The proceedings involve the largest pay-TV operators active in countries which represent the most important European pay-TV markets: BSkyB in the UK, Sky Italia in Italy, Canal+ in France, Sky Deutschland in Germany and DTS (operating under the Canal Plus brand) in Spain.
The film studios involved are Twentieth Century Fox, Warner Bros., Sony, NBCUniversal and Paramount.
The investigation examine the restrictions in agreements between film studios and pay-TV broadcasters that grant "absolute territorial exclusivity" to these broadcasters. Such provisions ensure that the films licensed by the US studios are shown exclusively in the Europe where each broadcaster operates via satellite and the internet.
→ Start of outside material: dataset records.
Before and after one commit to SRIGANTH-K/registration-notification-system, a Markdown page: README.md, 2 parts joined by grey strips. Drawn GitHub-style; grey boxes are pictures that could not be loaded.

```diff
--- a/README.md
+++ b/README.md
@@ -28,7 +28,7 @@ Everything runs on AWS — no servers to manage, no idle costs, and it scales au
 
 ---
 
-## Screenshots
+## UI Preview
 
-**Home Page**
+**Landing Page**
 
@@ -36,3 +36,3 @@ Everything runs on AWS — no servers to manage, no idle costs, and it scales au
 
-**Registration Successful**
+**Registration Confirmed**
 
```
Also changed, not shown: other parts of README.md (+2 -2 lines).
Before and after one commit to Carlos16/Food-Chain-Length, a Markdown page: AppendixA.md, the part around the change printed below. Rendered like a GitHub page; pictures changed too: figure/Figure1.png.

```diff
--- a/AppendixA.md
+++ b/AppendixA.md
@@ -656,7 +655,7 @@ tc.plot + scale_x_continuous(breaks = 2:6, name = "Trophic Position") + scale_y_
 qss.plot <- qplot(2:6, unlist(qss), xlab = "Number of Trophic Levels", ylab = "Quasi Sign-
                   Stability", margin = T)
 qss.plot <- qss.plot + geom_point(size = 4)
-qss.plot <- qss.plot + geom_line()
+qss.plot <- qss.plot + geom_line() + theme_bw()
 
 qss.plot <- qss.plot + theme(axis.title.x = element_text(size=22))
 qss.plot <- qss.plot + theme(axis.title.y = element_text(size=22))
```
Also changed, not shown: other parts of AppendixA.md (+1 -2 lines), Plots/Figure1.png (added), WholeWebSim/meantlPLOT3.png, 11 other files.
They prevent access by subscribers who are located outside the licensed territory.
"We are not calling into question the possibility to grant licenses on a territorial basis, or trying to oblige studios to sell rights on a pan-European basis," said Joaquin ALMUNIA Vice President of the European Commission responsible for Competition Policy. "Rather, our investigation will focus on restrictions that prevent the selling of the content in response to unsolicited requests from viewers located in other Member States - the so-called "passive sales" - or to existing subscribers who move or travel abroad."
For instance, if you subscribe to a Pay TV service in Germany and you go to Italy for holidays, you may not be able to view the films offered by that service from your laptop during your holidays.
Such provisions might constitute an infringement of EU antitrust rules, which prohibit anticompetitive agreements.
The European Court of Justice, in a judgment concerning the satellite broadcasting of football matches, has ruled that absolute territorial exclusivity given to a broadcaster may be anticompetitive if it eliminates all competition between broadcasters and leads to a partitioning of the Single Market along national borders.